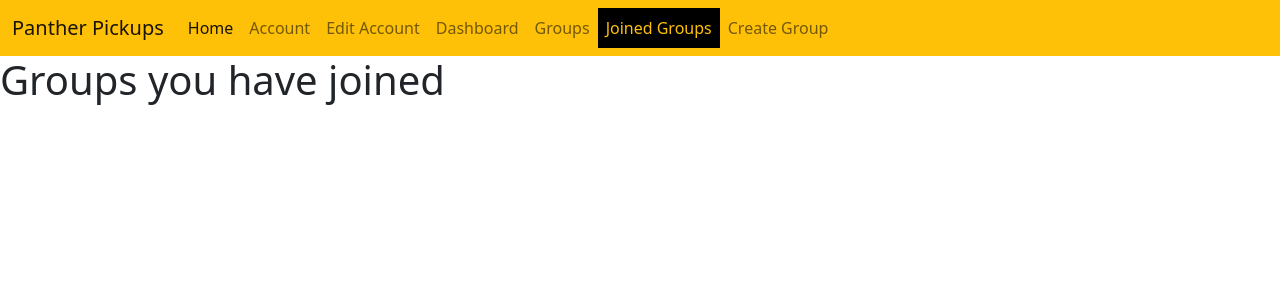
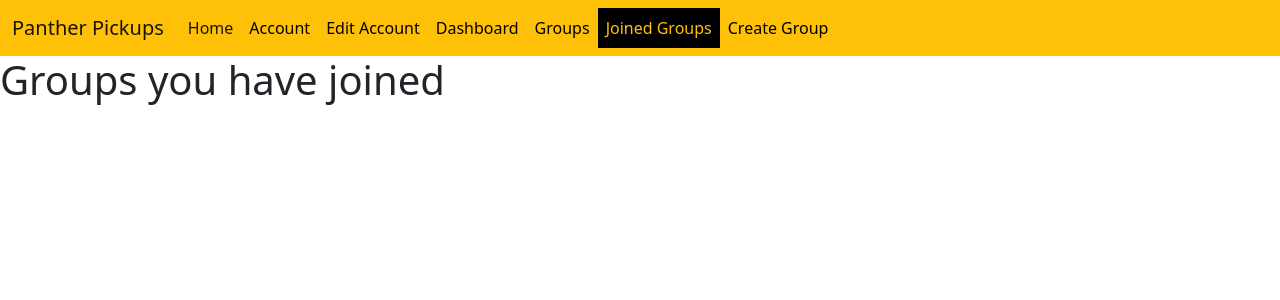
Before and after one commit to Lucky-Badger/SideJob, a Django app: template Group3Capstone/templates/joinedgroups.html in a window 1280 px wide. Shown: the top 300 px of the page. Run offline with Django 4.2, Linux system fonts and the light colour scheme; the template is opened without the code that fills it, so the values that code supplies are empty.

Commit message:
did minor css stuff...

```diff
--- a/Group3Capstone/Static/Group3Capstone/css/styles.css
+++ b/Group3Capstone/Static/Group3Capstone/css/styles.css
@@ -1,5 +1,9 @@
 
-.navbar-default .navbar-nav > li > a:hover, .navbar-default .navbar-nav > li > a:focus {
+.navbar-nav .nav-item .nav-link {
+    color: black;
+}
+.navbar-nav .nav-item.active .nav-link,
+.navbar-nav .nav-item:hover .nav-link {
     background-color: black;
     color: yellow;
 }
```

- TASK BRIEF
Retype the records in full, exactly as given, and omit the pictures.

- OUTPUT
Before and after one commit to Lucky-Badger/SideJob, a Django app: template Group3Capstone/templates/joinedgroups.html in a window 1280 px wide. Shown: the top 300 px of the page. Run offline with Django 4.2, Linux system fonts and the light colour scheme; the template is opened without the code that fills it, so the values that code supplies are empty.

Commit message:
did minor css stuff...

```diff
--- a/Group3Capstone/Static/Group3Capstone/css/styles.css
+++ b/Group3Capstone/Static/Group3Capstone/css/styles.css
@@ -1,5 +1,9 @@
 
-.navbar-default .navbar-nav > li > a:hover, .navbar-default .navbar-nav > li > a:focus {
+.navbar-nav .nav-item .nav-link {
+    color: black;
+}
+.navbar-nav .nav-item.active .nav-link,
+.navbar-nav .nav-item:hover .nav-link {
     background-color: black;
     color: yellow;
 }
```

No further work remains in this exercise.